This figure, however, differs slightly in urban areas as about 50.4 per cent of men reported to be working as compared to 40.6 per cent of women. The data further showed that more than 18 million people were outside the labour force.

Business, Engineering, and Education remain the most common education training that a majority in the labour market have. Those who have studied business were about 779,000 while those who have training in Engineering and Education were 364,600 and 740,000 respectively.

Computer Science and Agriculture-related training are also common as well as courses related to Biology, Law, Economics and Journalism. Professions relating to Geography, Earth Sciences, Physics, Chemistry and Astronomy were less common.
The average Kenya also owns a home. Data shows that more than half of Kenyans (61.3 per cent) own the home they live in as compared to 38.7 per cent of those living in rented houses.

This is, however, dependent on the area one lives as more Kenyans in rural areas own homes as compared to those in urban areas.

About 6.3 million people in rural areas own homes, out of which only 104,000 purchased the house.

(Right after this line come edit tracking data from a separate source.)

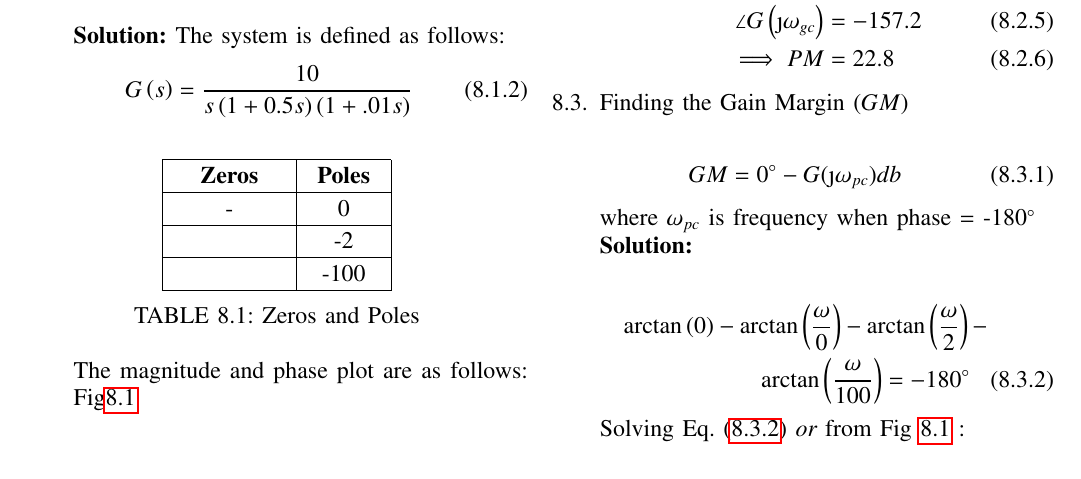
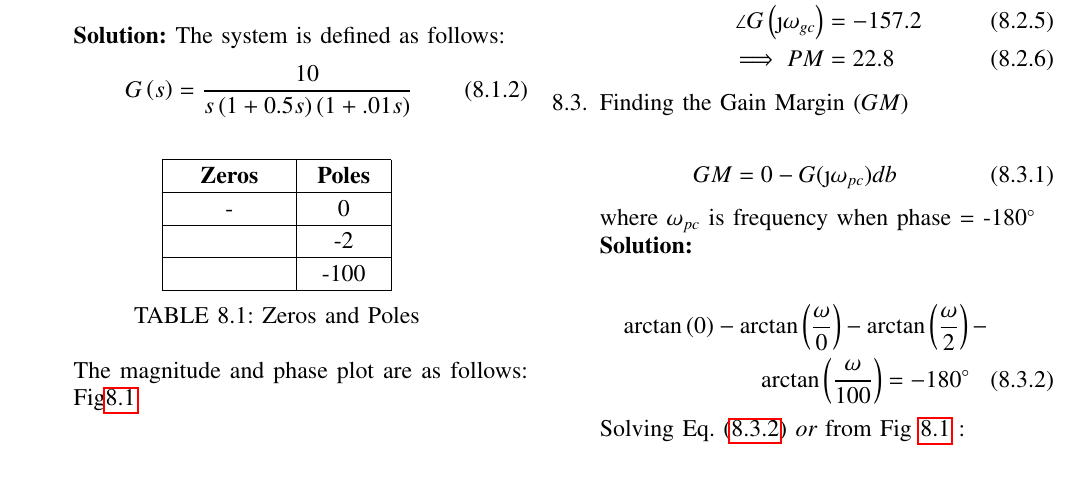
Before and after one commit to adyasa611/EE2277_Control_Systems.2, a LaTeX paper (gvv_control_manual.tex, which reads chapters/ee18btech11048.tex): part of page 2 of 2, cut so that both start at the same text. Compiled offline with pdfLaTeX.

Commit message:
Update ee18btech11048.tex

```diff
--- a/chapters/ee18btech11048.tex
+++ b/chapters/ee18btech11048.tex
@@ -57,7 +57,7 @@ PM &= 22.8
 
 \item Finding the Gain Margin \brak{GM}\\
 \begin{align}
-{\em GM} = 0\degree -G(\j\omega_{pc}) db
+{\em GM} = 0 -G(\j\omega_{pc}) db
 \end{align}
  where $\omega_{pc}$ is frequency when phase = -180\degree
 \\
```
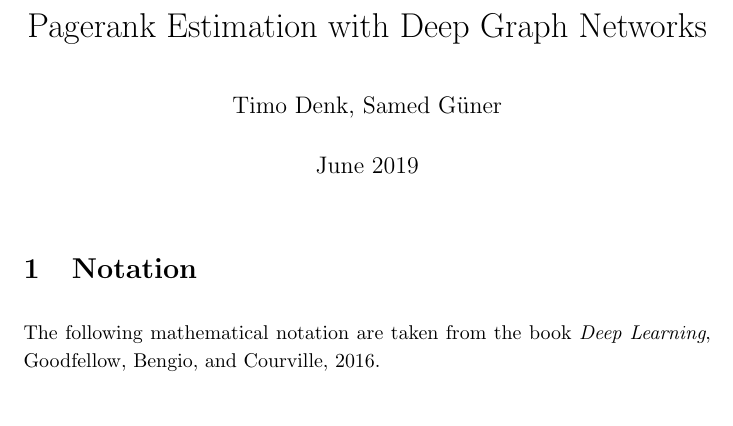
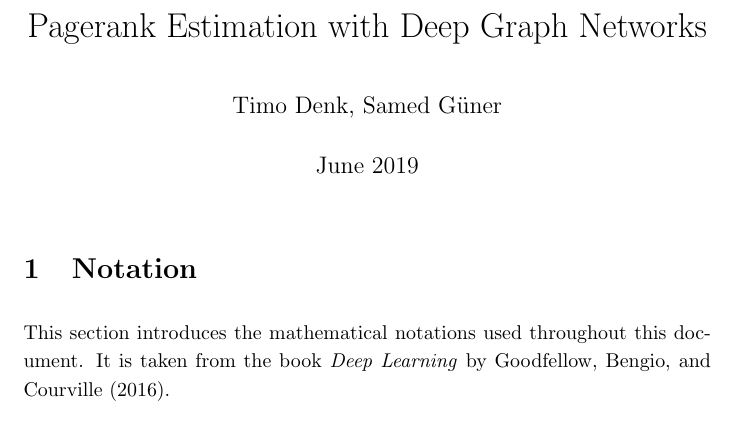
Before and after one commit to Simsso/Vision-Based-Page-Rank-Estimation, a LaTeX document (docs/article/article.tex, which reads docs/article/content/notation.tex): part of page 1 of 12, cut so that both start at the same text. Compiled offline with pdfLaTeX; a LaTeX package or settings file that is missing is left out.

Commit message:
Update notation into paragraph

```diff
--- a/docs/article/content/notation.tex
+++ b/docs/article/content/notation.tex
@@ -1,6 +1,6 @@
 \section{Notation}
 \label{notation}
-The following mathematical notation are taken from the book \citetitle{Goodfellow-et-al-2016}, \citeauthor{Goodfellow-et-al-2016}, \citeyear{Goodfellow-et-al-2016}.
+This section introduces the mathematical notations used throughout this document. It is taken from the book \citetitle{Goodfellow-et-al-2016} by \citeauthor{Goodfellow-et-al-2016} (\citeyear{Goodfellow-et-al-2016}).
 
 \vspace{\notationgap}
 % Need to use minipage to keep title of table on same page as table
```
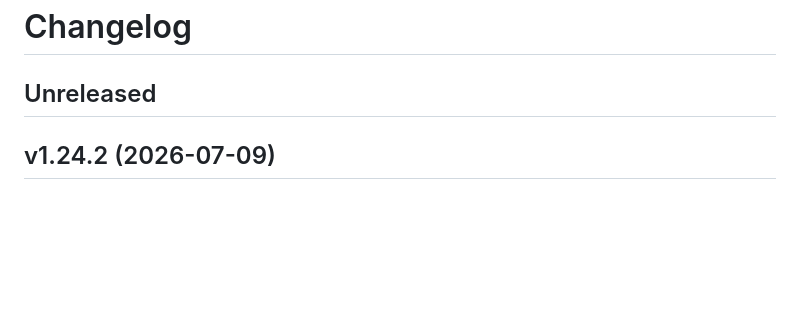
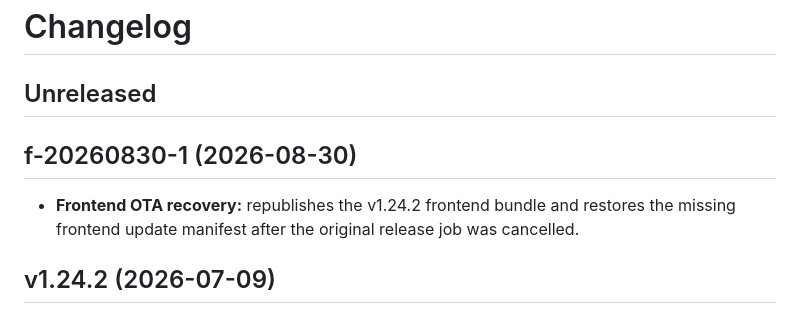
Before and after one commit to IgorSterkhov/snippets_helper, a Markdown page: desktop-rust/src/release-history.md, the part around the change. Rendered like a GitHub page; blank space fills up the shorter version.

Commit message:
Restore v1.24.2 frontend OTA manifest

```diff
--- a/desktop-rust/src/release-history.md
+++ b/desktop-rust/src/release-history.md
@@ -1,6 +1,12 @@
 # Changelog
 
 ## Unreleased
+
+## f-20260830-1 (2026-08-30)
+
+- **Frontend OTA recovery:** republishes the v1.24.2 frontend bundle and
+  restores the missing frontend update manifest after the original release
+  job was cancelled.
 
 ## v1.24.2 (2026-07-09)
 
```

With a look at urban areas, only about 992,000 in own homes with slightly above 100,000 saying they purchased their home.

Water and sanitation is still and issue as only 34 per cent of Kenyan household rely on piped water and more than half (51.2 per cent) use covered pit latrine as a sanitation facility.

A majority of Kenyans, particularly in rural areas, primarily use firewood as cooking fuel at 55.1 per cent. This is followed by the use of Liquefied Petroleum Gas (LPG) at 23.9 per cent.

The average Kenyan is a Christian as more than 85 per cent of the population belong to this religious group. Within the Christian religion, a majority are Protestants at 33.4 per cent, followed by Catholics at 20.6 per cent and Evangelists at 20.4 per cent.

There are about 5.1 million Muslims in the country, comprising of 11 per cent of the population while 755,000 people were Atheists and another 60,000 were Hindus.

The average Kenyan also owns a mobile phone and a significant number of households own a television set. More than 20 million people above the age of 3 own a mobile phone, with data showing that 22.6 per cent and 10.4 per cent of the same population group have used the internet and computer respectively.